Where the data below has the string "path", return the whole line.
Supplied records below:
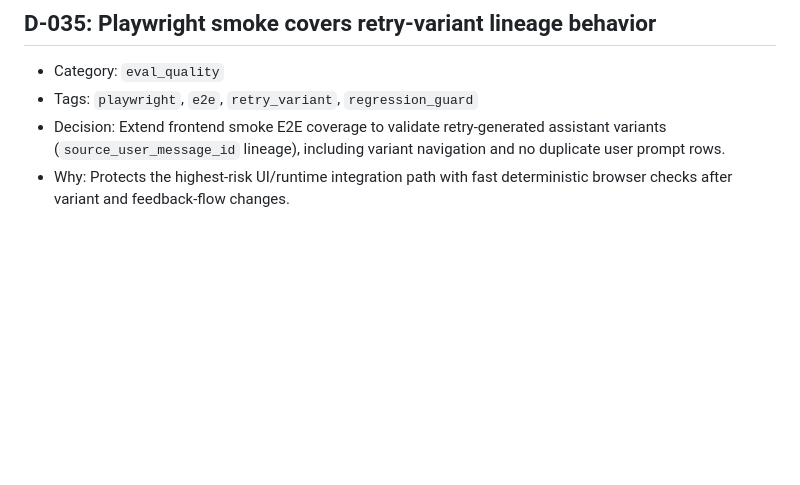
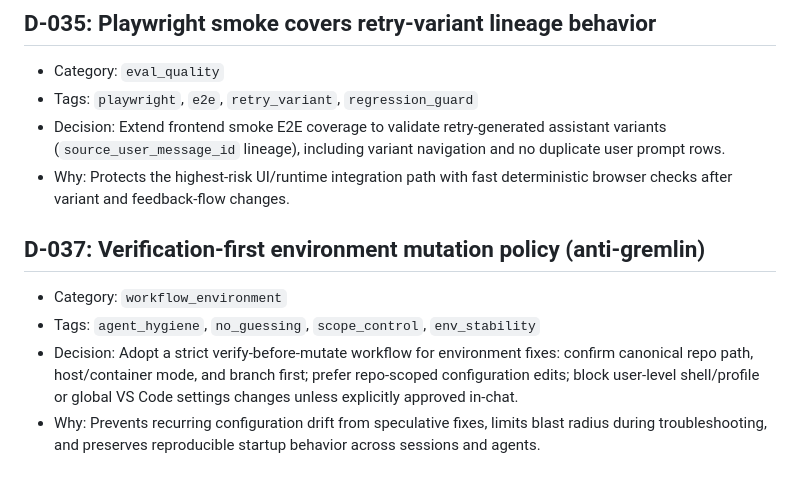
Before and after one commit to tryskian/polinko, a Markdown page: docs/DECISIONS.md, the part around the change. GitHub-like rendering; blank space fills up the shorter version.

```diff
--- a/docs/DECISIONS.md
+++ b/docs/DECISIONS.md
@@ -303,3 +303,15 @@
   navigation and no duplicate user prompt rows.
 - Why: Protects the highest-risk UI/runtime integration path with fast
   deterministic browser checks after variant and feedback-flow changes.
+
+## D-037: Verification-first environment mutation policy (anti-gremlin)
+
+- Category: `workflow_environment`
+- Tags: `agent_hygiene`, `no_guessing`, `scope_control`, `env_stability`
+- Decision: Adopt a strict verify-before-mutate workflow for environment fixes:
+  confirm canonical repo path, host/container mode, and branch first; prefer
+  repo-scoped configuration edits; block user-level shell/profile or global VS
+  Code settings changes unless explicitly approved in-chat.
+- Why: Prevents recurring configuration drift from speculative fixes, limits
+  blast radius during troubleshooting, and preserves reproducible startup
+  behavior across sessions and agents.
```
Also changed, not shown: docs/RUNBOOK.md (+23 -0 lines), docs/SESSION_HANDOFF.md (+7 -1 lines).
End of Supplied records.
▶ **Result for this exercise**:
 - Why: Protects the highest-risk UI/runtime integration path with fast
+  confirm canonical repo path, host/container mode, and branch first; prefer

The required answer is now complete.